The Georgetown shuffle
We have now weathered two strong fronts blowing through Georgetown and have witnessed first hand what is referred to as the Georgetown Shuffle. Elizabeth Harbor is a mile wide and when strong winds blow from the opposite side, the long fetch* can build up quite a chop. For this reason, when high winds are forecast to clock around, multiple boats will prudently up anchor and move to the other side, seeking better shelter.
The front, which arrived yesterday, was forecast to clock quite quickly and for this reason, we decided to suck it up and keep the good spot that we had, in spite of the rockiness. That is until our shallow water anchorage turned into a no-water anchorage! Our boat should have no problem resting on her keels if the water recedes. Banging down on her keels in the chop is another matter. The bottom of the boat probably only hit the sand half a dozen times before we were in motion to get out of there. Being aground though, moving was a tad tricky but our well-set anchor and strong windlass were able to help us get into deeper water, kedging us off with little drama.
Still on the same side of the bay, we now have a beautiful view, anchored just in front of the monument at Monument Beach.
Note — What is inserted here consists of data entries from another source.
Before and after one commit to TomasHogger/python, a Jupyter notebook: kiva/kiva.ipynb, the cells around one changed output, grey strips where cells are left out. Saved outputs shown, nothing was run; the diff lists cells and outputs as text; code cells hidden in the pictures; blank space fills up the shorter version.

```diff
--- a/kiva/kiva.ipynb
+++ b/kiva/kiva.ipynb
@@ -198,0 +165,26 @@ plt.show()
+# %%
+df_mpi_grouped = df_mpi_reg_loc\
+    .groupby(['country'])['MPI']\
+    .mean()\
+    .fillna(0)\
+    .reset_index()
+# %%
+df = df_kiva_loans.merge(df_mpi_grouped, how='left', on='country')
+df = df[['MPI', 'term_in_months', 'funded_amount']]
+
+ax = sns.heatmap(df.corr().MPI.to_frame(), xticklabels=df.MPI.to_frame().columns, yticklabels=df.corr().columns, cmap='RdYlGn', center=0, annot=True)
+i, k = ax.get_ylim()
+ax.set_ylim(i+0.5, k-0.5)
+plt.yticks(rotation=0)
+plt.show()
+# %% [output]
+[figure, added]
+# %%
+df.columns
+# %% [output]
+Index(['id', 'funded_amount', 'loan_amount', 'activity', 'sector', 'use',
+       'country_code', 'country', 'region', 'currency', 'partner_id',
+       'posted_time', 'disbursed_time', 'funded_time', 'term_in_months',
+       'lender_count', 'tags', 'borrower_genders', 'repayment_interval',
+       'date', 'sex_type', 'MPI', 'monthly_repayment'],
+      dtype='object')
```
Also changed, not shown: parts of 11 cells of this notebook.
I heard on the cruisers net yesterday that this monument, and others like it, are in place on various islands to allow mariners of old to know that salt was available there. Interesting. Down side to this new anchor spot? Although the paid internet access that we had at the other place was hit or miss, the access here is, up to this point, non-existent. 🙁
*Fetch: The horizontal distance across the water that the wind can blow. A long distance allows the waves to build up to greater heights.